I think I just really needed a little boost of confidence in all of this again. I feel much better... thanks to all of you! Thank goodness for this site... It has been a blessing for me to not feel alone. 😀
I am normally a pretty sanguine/laid-back person, but I remember being very SHORT on patience the week or so before my surgery. Just roll with it and let yourself be a little freaked out--it's scary stuff. Just try not to get too carried away with it. My bet is that as soon as you get through the surgery you'll feel much calmer and better.
My nodes were just taken as part of the surgery--I don't think they were examined until afterward. Mine were all non-cancerous.
The nursing staff can help you figure out when/how to take care of the hygiene. If you have to be a little "funky" for a few days, it really isn't a disaster. You should be able to bathe with a washcloth and Bridget's idea about dry shampoo is a good one. But it shouldn't be more than a few days at most before you can shower. I had a home health aide come and give me a hand changing the dressings so I could shower. You just want to avoid getting the incision wet. The nurse navigator at the hospital made arrangements for the home health aide through my insurance. I had just a couple of visits.
Dealing with the unknown sucks. BUT keep reminding yourself that your cancer (assuming that's what it is) was caught very early, and you are in about as good a position as you can be in. Do let the surgeon know your concerns about your arm position and circulation. I had the inflatable things around my legs to maintain circulation till I could get up and around.
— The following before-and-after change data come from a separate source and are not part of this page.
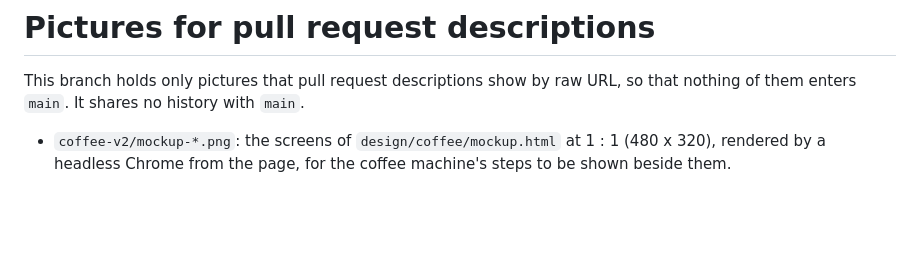
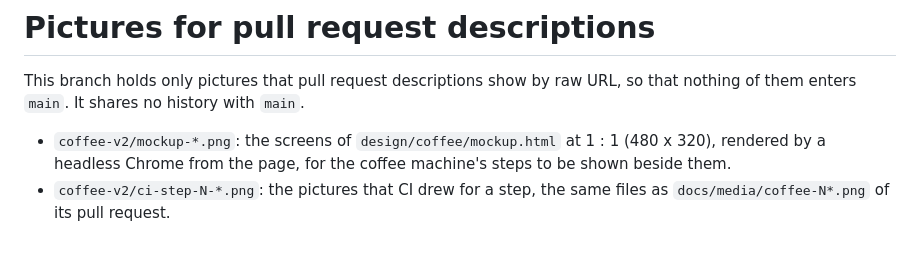
Before and after one commit to filipsajdak/lvgl26, a Markdown page: README.md, the part around the change. Rendered like a GitHub page; blank space fills up the shorter version.

Commit message:
docs: the CI pictures of coffee step 4 beside the mock-up
Co-Authored-By: Claude Sonnet 5.5 <noreply@anthropic.com>
Claude-Session: https://claude.ai/code/session_01Ju4yEWAMygycrL6crXeLCU

```diff
--- a/README.md
+++ b/README.md
@@ -3,3 +3,4 @@
 This branch holds only pictures that pull request descriptions show by raw URL, so that nothing of them enters `main`. It shares no history with `main`.
 
 - `coffee-v2/mockup-*.png`: the screens of `design/coffee/mockup.html` at 1 : 1 (480 x 320), rendered by a headless Chrome from the page, for the coffee machine's steps to be shown beside them.
+- `coffee-v2/ci-step-N-*.png`: the pictures that CI drew for a step, the same files as `docs/media/coffee-N*.png` of its pull request.
```
Also changed, not shown: coffee-v2/ci-step-4-brewing.png (added), coffee-v2/ci-step-4-enjoy.png (added).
Unless there is a complication you won't be immobile for long. Walking around is very good for you, and with VATS, you should have very little pain after the first couple of days. I think I used the prescription (narcotic) pain meds the first day after I got home, and from there it was just ibuprofen.
Shelkay had to give herself injections with blood thinners, but that's not a normal procedure. Chances are you won't be dealing with that.
Do your best to stay busy--stuff like dealing with the banking changes can help take your mind off some of the other stuff. I had a whole bunch of little projects like that to keep me occupied so I didn't just sit around worrying.
You (and your son) will be just FINE. I'd bet money on it.
Hi, this is Shelby (Shelkay1).I just had my VATS lobectomy on the 14th. It was done on a Friday & I was discharged on Monday. I will try to answer what questions I can based on my experience, but it is my understanding that no cases are the same. 1st thing I have to say is stop stressing over it; a lobectomy is your best option at beating this. If you need help with the stress/depression, ask for it! Do what you comfortably you can to get stuff done at home to make it more comfortable & keep yourself occupied now, but don't sweat the small stuff and ASK FOR HELP!
1) My medianoscopy was done about 6 weeks prior to lobectomy. It came back clean, surgeon said if anything came back in the lymph nodes, lobectomy was not doable. Chemo or radiation would be required 1st. I'd guess because of your family situation & distance they are doing it all at once for your benefit.
2) Hygiene can probably different in each case,too. My incisions were "glued" shut so after tube was out, I would have been able to shower as soon as I wanted; same with brushing my teeth. I maybe shouldn't say this, but I was in so much pain the 1st couple of days, it was not high on my list of priorities.
3 & 4) Anytime you have surgery, blood clots are always a possibility. The longer the surgery & the longer it takes for you to get moving, the greater your risk. They did use the inflatable things on my legs all the time I was in bed; when in the chair I was encouraged to rotate my ankles & tap my foot. It was me who was sent home on blood thinners. It is normal practice for my thoracic surgeon, I was told about it in advance. It is enoxaprin, I do it twice a day in my belly (very much like an insulin injection). They sent me home with a 4 week supply.
I do know I have cancer, adinocarcinoma. I also have histoplasmosis, a fungal infection. My cancer has not yet been staged, hopefully I'll get some answers Tuesday when I go for my follow up apt.
Lastly... just breathe... you can do this! I was told the alternative to dealing with this is dying with it. I'm not ready to let it have me without a fight.